## TASK REQUIREMENTS:
Filter the material below so that only lines containing "randomObject" remain.
——————
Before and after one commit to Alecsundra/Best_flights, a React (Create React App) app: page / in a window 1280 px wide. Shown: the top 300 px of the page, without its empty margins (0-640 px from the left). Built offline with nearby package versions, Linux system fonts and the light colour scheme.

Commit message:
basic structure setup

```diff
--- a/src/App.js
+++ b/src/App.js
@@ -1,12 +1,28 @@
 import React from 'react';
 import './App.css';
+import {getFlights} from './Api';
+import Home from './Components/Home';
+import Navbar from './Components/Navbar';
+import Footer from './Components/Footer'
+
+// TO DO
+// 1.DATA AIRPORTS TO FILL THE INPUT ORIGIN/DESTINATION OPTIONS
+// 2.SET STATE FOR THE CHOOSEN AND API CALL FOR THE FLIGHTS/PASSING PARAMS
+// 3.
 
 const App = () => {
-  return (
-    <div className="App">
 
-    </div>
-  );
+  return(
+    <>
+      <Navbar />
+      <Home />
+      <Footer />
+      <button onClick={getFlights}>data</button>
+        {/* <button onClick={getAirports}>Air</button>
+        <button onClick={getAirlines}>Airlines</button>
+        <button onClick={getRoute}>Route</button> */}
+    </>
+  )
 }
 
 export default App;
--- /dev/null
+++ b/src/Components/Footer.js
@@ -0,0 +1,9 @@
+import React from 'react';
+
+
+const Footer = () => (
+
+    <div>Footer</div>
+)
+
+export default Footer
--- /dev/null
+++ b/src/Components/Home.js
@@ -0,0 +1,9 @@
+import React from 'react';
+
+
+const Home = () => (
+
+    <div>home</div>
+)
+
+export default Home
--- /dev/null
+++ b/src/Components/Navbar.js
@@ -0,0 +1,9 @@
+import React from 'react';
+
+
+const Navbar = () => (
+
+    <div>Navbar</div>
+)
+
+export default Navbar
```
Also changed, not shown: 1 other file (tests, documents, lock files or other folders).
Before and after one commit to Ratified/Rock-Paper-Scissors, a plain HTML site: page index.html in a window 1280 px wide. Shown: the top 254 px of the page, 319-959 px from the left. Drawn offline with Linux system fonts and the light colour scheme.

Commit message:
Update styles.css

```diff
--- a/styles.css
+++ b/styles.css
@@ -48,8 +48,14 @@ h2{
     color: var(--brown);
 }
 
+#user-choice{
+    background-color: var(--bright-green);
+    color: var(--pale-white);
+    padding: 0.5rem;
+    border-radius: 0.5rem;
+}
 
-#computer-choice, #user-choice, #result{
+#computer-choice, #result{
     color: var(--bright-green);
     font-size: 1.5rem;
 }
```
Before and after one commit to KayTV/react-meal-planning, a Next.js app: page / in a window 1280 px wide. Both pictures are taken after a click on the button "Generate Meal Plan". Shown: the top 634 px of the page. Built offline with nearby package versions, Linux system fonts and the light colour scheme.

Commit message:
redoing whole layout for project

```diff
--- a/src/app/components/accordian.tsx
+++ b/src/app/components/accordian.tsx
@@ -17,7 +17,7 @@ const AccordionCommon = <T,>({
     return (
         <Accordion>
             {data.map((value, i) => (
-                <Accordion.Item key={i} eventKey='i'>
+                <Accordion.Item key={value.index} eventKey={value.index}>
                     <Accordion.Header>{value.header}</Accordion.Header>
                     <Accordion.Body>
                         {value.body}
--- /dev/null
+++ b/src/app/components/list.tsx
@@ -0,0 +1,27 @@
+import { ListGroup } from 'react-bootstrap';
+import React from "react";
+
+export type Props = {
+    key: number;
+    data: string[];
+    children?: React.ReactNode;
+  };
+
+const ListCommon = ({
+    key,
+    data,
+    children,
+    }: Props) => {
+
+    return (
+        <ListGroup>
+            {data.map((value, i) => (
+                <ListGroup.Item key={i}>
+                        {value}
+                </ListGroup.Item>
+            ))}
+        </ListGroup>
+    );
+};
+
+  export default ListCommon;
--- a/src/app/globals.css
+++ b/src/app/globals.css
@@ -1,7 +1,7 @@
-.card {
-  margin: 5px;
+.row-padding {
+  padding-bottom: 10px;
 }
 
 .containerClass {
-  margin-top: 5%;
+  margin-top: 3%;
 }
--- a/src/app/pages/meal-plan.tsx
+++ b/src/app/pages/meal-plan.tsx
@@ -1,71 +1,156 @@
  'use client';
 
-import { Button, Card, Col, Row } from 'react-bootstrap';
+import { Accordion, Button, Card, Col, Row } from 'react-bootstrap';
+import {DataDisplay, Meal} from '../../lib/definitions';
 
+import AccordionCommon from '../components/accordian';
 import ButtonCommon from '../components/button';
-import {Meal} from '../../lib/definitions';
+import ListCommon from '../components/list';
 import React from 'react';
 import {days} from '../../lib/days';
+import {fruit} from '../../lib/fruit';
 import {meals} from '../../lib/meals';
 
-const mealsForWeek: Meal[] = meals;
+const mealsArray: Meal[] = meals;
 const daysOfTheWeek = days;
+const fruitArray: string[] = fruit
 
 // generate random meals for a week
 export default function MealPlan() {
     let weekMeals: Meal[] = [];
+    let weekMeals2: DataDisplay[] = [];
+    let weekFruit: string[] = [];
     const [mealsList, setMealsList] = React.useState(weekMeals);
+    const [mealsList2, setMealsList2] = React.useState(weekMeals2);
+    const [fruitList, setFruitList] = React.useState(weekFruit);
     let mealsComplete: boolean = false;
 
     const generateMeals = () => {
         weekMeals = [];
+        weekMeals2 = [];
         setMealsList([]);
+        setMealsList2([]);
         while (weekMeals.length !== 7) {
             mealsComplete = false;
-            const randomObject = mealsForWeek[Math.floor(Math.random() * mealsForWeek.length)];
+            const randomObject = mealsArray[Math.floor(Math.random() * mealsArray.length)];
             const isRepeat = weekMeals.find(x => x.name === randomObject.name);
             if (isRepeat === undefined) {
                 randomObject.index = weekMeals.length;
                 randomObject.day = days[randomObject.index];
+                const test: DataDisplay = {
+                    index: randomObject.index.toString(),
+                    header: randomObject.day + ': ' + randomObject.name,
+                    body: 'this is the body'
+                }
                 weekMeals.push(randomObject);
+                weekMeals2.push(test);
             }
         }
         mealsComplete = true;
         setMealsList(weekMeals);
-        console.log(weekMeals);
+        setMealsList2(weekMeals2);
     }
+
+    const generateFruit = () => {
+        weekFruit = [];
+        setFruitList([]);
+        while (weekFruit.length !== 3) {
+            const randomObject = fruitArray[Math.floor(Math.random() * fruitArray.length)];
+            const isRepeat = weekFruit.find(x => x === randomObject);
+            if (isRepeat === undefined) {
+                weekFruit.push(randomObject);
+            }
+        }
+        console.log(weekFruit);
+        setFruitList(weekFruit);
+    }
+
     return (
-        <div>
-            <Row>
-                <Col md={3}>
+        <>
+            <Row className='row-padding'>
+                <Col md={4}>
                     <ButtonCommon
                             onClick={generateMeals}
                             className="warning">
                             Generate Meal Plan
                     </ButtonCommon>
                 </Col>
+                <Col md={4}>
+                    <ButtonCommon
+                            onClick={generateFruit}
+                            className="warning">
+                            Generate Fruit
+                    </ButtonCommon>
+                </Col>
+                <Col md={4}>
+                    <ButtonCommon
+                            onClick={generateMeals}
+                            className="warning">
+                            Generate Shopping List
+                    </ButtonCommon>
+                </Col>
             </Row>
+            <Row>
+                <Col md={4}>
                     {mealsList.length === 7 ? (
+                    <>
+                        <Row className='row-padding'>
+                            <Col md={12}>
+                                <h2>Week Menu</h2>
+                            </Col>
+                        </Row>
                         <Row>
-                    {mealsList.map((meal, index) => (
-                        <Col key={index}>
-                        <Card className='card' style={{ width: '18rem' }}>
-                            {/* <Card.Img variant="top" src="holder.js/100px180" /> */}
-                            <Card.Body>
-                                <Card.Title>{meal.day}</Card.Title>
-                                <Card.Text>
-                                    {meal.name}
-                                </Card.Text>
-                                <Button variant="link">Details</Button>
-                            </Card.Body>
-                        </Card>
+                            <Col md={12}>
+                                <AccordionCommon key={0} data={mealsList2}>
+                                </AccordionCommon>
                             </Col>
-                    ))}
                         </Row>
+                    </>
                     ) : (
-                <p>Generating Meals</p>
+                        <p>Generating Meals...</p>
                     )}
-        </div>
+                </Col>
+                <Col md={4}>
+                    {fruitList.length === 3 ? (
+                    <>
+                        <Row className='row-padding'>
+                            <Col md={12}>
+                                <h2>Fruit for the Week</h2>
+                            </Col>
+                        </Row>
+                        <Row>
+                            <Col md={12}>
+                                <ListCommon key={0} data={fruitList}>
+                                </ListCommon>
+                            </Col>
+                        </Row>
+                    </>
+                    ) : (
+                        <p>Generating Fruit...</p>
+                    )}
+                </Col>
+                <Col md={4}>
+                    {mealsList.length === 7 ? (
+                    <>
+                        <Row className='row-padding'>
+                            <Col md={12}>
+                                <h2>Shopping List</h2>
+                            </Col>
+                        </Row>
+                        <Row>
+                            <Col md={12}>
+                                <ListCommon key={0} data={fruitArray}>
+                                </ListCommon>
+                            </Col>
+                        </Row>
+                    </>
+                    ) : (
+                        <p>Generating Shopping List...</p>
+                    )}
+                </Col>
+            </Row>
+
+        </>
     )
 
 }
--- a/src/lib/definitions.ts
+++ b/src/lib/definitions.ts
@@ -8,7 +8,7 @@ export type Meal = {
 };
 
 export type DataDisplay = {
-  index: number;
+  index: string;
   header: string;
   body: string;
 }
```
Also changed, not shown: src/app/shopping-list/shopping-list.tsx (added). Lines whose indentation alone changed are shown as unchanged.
——————
## REPLY:
-            const randomObject = mealsForWeek[Math.floor(Math.random() * mealsForWeek.length)];
+            const randomObject = mealsArray[Math.floor(Math.random() * mealsArray.length)];
             const isRepeat = weekMeals.find(x => x.name === randomObject.name);
                 randomObject.index = weekMeals.length;
                 randomObject.day = days[randomObject.index];
+                    index: randomObject.index.toString(),
+                    header: randomObject.day + ': ' + randomObject.name,
                 weekMeals.push(randomObject);
+            const randomObject = fruitArray[Math.floor(Math.random() * fruitArray.length)];
+            const isRepeat = weekFruit.find(x => x === randomObject);
+                weekFruit.push(randomObject);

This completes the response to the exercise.